=== Work order ===
Which of the lines below contain the string "page"? Pull each one out of the data.

=== Supplied entries ===
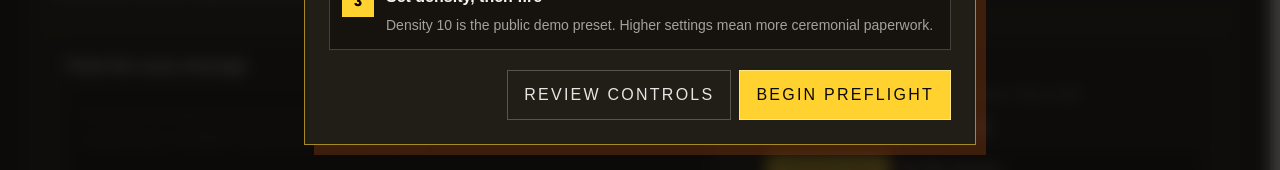
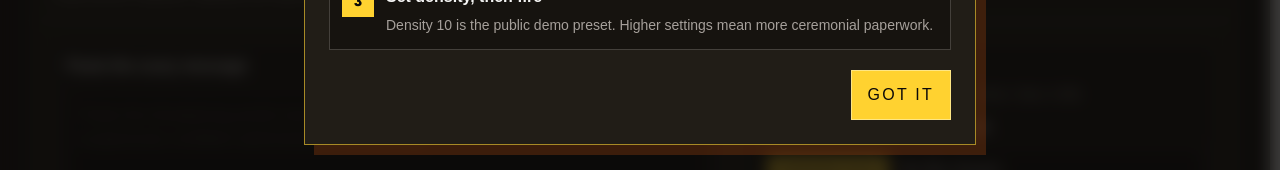
Before and after one commit to dlisk100/procedural-fog-machine, a Next.js app: page / in a window 1280 px wide. Shown: the part 484-654 px from the top of the page. Built offline with nearby package versions, Linux system fonts and the light colour scheme.

Commit message:
Simplify briefing modal action button

```diff
--- a/app/page.tsx
+++ b/app/page.tsx
@@ -1288,20 +1288,13 @@ export default function Home() {
                 </div>
               ))}
             </div>
-            <div className="mt-5 flex flex-col gap-2 sm:flex-row sm:justify-end">
-              <button
-                type="button"
-                onClick={() => setIsBriefingOpen(false)}
-                className="border border-stone-600 px-4 py-3 text-xs font-bold uppercase tracking-[0.14em] text-stone-200 transition hover:border-stone-300 active:translate-y-[1px]"
-              >
-                Review Controls
-              </button>
+            <div className="mt-5 flex justify-end">
               <button
                 type="button"
                 onClick={dismissBriefing}
                 className="border border-amber-200 bg-amber-300 px-4 py-3 text-xs font-black uppercase tracking-[0.14em] text-stone-950 transition hover:bg-amber-200 active:translate-y-[1px]"
               >
-                Begin Preflight
+                Got It
               </button>
             </div>
           </section>
```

=== Reply ===
Before and after one commit to dlisk100/procedural-fog-machine, a Next.js app: page / in a window 1280 px wide. Shown: the part 484-654 px from the top of the page. Built offline with nearby package versions, Linux system fonts and the light colour scheme.
--- a/app/page.tsx
+++ b/app/page.tsx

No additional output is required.